Itemized modification records:
⁂
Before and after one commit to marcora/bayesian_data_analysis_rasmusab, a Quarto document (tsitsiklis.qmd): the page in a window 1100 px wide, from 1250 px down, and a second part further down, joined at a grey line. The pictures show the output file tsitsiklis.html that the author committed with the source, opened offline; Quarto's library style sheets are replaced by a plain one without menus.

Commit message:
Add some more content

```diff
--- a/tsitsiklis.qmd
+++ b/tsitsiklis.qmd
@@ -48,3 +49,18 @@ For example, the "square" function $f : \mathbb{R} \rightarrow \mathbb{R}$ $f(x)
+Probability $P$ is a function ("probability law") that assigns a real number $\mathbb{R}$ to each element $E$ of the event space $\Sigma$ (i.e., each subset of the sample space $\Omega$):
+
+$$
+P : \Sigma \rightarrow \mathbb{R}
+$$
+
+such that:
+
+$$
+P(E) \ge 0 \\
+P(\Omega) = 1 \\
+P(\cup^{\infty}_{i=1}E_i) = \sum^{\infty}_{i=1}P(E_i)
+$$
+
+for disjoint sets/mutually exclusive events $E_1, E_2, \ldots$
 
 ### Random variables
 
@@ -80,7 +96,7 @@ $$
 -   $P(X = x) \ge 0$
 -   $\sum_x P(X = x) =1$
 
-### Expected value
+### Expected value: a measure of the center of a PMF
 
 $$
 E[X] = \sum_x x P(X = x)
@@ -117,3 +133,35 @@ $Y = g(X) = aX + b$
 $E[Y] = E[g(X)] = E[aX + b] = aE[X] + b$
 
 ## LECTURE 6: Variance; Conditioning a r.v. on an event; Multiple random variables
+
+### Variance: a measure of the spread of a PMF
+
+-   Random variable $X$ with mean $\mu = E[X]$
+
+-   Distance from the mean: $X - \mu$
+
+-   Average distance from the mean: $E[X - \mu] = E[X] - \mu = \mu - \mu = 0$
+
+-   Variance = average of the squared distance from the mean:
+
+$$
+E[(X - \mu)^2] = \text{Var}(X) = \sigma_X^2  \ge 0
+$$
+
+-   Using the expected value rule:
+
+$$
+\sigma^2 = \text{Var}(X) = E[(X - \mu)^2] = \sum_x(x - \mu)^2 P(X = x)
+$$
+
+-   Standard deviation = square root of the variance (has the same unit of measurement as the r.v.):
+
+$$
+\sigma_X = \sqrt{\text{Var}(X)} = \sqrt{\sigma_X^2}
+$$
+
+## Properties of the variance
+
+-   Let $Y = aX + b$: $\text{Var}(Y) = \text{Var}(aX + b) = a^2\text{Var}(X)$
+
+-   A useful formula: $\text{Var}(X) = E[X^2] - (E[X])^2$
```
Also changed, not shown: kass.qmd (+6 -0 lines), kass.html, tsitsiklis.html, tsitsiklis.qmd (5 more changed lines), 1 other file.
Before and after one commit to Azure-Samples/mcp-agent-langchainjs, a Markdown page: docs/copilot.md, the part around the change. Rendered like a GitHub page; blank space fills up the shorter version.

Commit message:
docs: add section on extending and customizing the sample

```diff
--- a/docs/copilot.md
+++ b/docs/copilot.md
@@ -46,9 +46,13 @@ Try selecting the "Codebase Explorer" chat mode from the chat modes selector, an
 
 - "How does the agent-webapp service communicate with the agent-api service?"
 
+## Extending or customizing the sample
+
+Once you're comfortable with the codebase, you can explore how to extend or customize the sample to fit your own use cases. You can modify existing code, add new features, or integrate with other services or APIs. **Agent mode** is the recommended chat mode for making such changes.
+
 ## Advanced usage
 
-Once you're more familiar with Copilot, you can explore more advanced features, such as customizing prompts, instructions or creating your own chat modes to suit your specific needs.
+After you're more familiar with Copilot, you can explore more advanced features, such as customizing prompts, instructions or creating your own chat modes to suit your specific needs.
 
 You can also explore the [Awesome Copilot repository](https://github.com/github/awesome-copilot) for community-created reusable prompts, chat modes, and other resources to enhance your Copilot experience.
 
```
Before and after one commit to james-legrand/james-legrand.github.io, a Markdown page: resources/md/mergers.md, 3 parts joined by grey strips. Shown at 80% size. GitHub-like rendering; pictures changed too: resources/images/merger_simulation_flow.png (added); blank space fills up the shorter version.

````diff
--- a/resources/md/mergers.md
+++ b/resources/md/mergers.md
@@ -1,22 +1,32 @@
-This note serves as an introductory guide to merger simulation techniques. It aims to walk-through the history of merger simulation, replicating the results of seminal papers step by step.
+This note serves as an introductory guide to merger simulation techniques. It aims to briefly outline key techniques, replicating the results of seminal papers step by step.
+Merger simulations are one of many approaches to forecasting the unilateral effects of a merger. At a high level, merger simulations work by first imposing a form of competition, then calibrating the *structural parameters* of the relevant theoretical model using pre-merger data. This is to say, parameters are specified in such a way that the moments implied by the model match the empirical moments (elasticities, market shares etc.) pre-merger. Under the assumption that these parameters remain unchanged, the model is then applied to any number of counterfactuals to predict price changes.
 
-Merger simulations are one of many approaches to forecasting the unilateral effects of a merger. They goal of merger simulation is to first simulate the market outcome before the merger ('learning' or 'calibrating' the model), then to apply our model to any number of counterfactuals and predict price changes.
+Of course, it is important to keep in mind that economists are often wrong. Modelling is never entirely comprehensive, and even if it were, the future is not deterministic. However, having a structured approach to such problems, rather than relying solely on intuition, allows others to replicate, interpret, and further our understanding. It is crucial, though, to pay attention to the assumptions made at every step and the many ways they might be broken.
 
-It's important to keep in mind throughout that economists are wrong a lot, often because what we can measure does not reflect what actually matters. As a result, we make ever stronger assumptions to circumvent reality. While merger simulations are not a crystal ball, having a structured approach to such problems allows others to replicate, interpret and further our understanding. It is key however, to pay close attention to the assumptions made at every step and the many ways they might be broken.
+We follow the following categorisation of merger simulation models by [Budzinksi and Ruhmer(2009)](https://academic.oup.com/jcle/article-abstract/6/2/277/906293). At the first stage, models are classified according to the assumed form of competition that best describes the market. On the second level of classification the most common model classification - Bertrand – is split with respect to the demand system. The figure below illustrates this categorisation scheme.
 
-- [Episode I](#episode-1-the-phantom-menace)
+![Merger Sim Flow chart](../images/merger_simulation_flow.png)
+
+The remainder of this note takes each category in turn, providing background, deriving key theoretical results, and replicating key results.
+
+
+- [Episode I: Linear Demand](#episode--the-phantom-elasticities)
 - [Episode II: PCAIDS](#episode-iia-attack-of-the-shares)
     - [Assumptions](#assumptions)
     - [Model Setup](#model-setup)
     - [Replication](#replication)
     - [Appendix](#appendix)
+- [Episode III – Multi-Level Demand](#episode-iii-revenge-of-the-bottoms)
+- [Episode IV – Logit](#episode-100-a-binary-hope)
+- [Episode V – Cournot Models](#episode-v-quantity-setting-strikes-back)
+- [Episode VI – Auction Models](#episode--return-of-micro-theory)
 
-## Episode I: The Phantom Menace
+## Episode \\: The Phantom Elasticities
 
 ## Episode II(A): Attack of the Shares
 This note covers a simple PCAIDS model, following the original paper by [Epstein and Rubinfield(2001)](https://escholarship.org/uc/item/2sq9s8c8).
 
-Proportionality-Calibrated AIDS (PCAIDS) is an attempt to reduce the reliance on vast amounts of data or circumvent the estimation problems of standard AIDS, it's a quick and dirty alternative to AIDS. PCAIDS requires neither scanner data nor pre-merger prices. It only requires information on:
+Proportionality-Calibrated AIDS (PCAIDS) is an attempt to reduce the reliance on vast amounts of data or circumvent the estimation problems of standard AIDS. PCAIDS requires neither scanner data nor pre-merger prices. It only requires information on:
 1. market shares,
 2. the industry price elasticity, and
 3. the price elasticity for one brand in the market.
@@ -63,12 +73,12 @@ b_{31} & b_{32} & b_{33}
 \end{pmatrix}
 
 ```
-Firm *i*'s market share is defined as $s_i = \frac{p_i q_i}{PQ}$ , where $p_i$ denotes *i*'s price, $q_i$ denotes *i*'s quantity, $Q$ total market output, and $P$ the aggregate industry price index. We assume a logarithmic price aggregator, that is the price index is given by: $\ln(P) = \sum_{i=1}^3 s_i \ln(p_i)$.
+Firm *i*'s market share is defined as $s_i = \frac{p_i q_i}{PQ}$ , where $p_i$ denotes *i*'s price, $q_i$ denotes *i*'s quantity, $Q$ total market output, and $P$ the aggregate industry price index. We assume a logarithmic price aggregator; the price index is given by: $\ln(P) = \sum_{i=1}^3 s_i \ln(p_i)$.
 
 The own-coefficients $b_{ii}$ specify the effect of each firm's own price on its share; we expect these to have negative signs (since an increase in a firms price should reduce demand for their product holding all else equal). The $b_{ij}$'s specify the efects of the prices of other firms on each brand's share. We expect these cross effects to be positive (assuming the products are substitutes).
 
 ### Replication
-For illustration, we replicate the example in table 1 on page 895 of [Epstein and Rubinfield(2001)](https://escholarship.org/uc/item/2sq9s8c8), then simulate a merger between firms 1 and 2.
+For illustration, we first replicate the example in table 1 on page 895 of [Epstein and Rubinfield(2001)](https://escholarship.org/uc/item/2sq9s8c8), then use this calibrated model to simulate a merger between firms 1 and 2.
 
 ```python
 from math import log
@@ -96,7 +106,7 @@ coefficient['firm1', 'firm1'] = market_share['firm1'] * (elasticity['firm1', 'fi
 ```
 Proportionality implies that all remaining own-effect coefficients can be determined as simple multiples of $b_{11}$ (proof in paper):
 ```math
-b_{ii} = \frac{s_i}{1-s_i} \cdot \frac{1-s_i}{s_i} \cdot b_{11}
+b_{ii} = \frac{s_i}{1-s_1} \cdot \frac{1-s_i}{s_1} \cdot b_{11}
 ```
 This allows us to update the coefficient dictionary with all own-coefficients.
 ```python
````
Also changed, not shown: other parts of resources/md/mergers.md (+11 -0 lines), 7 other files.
⁂
YOUR GOAL ::
Reproduce every line above containing "serves".

EXERCISE RESPONSE ::
-This note serves as an introductory guide to merger simulation techniques. It aims to walk-through the history of merger simulation, replicating the results of seminal papers step by step.
+This note serves as an introductory guide to merger simulation techniques. It aims to briefly outline key techniques, replicating the results of seminal papers step by step.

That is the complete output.